▽
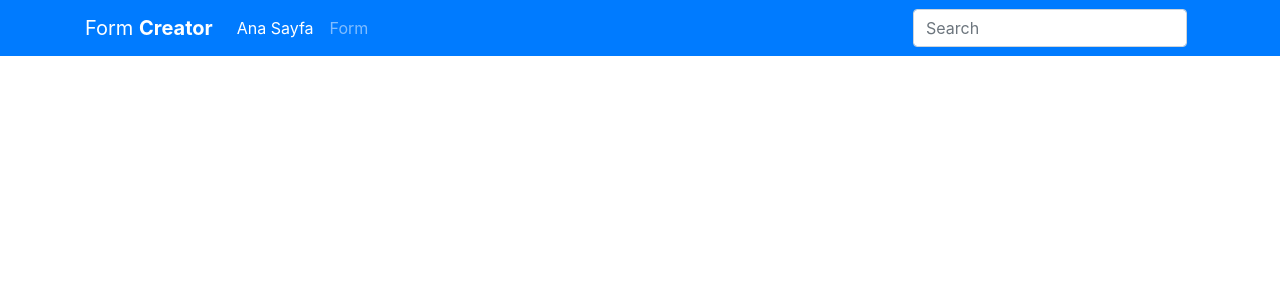
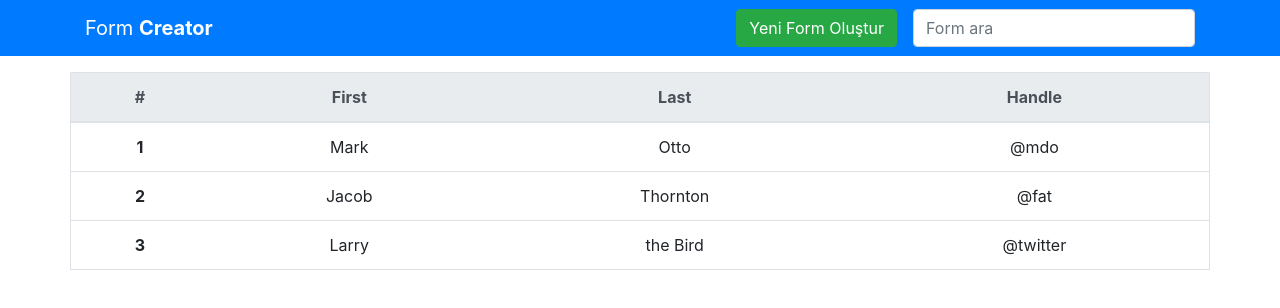
Before and after one commit to serifselim/form-creator, a React (Create React App) app: page / in a window 1280 px wide. Shown: the top 308 px of the page. Built offline with nearby package versions, Linux system fonts and the light colour scheme.

Commit message:
table example added and header fixed

```diff
--- a/src/App.js
+++ b/src/App.js
@@ -6,6 +6,7 @@ const App = () => {
   return (
     <div>
       <Header />
+      <Main />
     </div>
   );
 };
--- a/src/components/Header.js
+++ b/src/components/Header.js
@@ -5,21 +5,20 @@ const Header = () => {
         <nav className="navbar navbar-expand-lg navbar-dark bg-primary">
             <div className='container'>
                 <a className="navbar-brand" href="/#">Form <strong>Creator</strong></a>
-                <button className="navbar-toggler" type="button" data-toggle="collapse" data-target="#navbarSupportedContent" aria-controls="navbarSupportedContent" aria-expanded="false" aria-label="Toggle navigation">
-                    <span className="navbar-toggler-icon"></span>
-                </button>
-
                 <div className="collapse navbar-collapse" id="navbarSupportedContent">
-                    <ul className="navbar-nav mr-auto">
+                    {/* <ul className="navbar-nav mr-auto">
                         <li className="nav-item active">
                             <a className="nav-link" href="/#">Ana Sayfa</a>
                         </li>
                         <li className="nav-item">
                             <a className="nav-link" href="/#">Form</a>
                         </li>
-                    </ul>
-                    <form className="form-inline my-2 my-lg-0">
-                        <input className="form-control mr-sm-2" type="search" placeholder="Search" />
+                    </ul> */}
+                    <button className='btn btn-success mr-3 ml-auto'>
+                        Yeni Form Oluştur
+                    </button>
+                    <form className="">
+                        <input className="ml-auto form-inline my-2 my-lg-0 form-control mr-sm-2" type="search" placeholder="Form ara" />
                     </form>
                 </div>
             </div>
--- /dev/null
+++ b/src/components/Table.js
@@ -0,0 +1,38 @@
+import React from 'react';
+
+const Table = () => {
+    return (
+        <table className="table container text-center mt-3 border rounded">
+            <thead className="thead-light">
+                <tr>
+                    <th scope="col">#</th>
+                    <th scope="col">First</th>
+                    <th scope="col">Last</th>
+                    <th scope="col">Handle</th>
+                </tr>
+            </thead>
+            <tbody>
+                <tr>
+                    <th scope="row">1</th>
+                    <td>Mark</td>
+                    <td>Otto</td>
+                    <td>@mdo</td>
+                </tr>
+                <tr>
+                    <th scope="row">2</th>
+                    <td>Jacob</td>
+                    <td>Thornton</td>
+                    <td>@fat</td>
+                </tr>
+                <tr>
+                    <th scope="row">3</th>
+                    <td>Larry</td>
+                    <td>the Bird</td>
+                    <td>@twitter</td>
+                </tr>
+            </tbody>
+        </table>
+    );
+};
+
+export default Table;
--- a/src/pages/Main.js
+++ b/src/pages/Main.js
@@ -1,8 +1,11 @@
 import React from 'react';
+import Table from '../components/Table';
 
 const Main = () => {
     return (
-        <div>Main</div>
+        <div>
+            <Table />
+        </div>
     );
 };
 
```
△
[Exercise prompt]: Take every line above that includes "const" and list it.

[Written response]:
@@ -6,6 +6,7 @@ const App = () => {
@@ -5,21 +5,20 @@ const Header = () => {
+const Table = () => {
 const Main = () => {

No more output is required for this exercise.